**Task**
Every line in the records below with the string "messages" needs to be copied out.

**Data for the task**
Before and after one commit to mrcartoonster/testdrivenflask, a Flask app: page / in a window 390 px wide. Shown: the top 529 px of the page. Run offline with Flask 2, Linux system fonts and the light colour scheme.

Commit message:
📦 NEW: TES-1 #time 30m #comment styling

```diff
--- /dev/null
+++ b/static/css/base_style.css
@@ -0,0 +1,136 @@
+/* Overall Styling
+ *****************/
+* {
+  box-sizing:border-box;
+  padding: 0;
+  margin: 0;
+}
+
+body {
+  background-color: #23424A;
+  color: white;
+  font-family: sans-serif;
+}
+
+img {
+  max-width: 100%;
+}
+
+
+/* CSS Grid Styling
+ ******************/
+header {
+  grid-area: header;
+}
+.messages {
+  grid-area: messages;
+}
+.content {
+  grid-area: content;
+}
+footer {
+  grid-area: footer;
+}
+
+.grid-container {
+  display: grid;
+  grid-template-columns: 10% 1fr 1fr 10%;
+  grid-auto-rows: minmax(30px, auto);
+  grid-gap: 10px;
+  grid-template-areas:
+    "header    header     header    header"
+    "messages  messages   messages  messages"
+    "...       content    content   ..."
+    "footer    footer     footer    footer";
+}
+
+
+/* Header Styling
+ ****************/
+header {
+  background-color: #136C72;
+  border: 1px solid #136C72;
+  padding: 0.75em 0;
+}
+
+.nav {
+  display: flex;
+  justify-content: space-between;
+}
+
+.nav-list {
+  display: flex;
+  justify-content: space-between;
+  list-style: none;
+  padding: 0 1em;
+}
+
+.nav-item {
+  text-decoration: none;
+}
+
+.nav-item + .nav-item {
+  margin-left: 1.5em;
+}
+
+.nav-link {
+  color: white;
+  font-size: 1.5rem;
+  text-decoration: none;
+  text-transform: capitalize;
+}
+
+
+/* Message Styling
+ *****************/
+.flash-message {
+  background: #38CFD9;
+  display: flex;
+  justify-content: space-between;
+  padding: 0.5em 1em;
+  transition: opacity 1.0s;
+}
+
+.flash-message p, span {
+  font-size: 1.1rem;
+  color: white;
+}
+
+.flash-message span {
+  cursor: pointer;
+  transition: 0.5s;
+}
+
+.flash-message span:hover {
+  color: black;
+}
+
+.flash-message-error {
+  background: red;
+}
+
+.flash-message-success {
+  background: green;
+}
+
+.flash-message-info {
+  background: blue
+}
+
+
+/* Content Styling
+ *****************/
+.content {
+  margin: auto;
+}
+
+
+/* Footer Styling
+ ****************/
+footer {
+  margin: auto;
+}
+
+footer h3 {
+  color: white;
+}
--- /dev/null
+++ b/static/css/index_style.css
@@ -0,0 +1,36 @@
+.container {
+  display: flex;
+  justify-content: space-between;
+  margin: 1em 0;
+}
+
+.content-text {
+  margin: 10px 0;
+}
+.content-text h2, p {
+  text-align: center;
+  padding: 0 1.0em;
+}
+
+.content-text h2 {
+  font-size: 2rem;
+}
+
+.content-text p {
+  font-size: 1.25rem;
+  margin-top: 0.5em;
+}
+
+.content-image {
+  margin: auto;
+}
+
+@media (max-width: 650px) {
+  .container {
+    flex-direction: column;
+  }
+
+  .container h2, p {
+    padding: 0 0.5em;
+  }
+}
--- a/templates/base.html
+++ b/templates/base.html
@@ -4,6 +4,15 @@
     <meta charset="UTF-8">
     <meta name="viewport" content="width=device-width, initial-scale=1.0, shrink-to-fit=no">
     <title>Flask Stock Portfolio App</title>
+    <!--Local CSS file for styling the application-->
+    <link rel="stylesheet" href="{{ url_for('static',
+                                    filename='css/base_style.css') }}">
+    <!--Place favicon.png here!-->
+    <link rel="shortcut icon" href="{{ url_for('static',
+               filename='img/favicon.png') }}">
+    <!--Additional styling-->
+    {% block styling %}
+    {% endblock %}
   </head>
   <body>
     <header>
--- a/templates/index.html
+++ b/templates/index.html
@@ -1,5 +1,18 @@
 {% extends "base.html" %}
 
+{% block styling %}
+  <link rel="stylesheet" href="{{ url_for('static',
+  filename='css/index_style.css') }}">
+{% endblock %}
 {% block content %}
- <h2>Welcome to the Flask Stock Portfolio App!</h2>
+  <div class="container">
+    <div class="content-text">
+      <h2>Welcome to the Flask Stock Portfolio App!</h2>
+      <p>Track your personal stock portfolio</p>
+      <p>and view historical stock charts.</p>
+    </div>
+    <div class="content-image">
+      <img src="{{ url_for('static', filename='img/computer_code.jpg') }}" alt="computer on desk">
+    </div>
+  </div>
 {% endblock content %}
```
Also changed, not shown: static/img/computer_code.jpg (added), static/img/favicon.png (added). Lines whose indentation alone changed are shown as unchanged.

**Answer to the problem**
+.messages {
+  grid-area: messages;
+    "messages  messages   messages  messages"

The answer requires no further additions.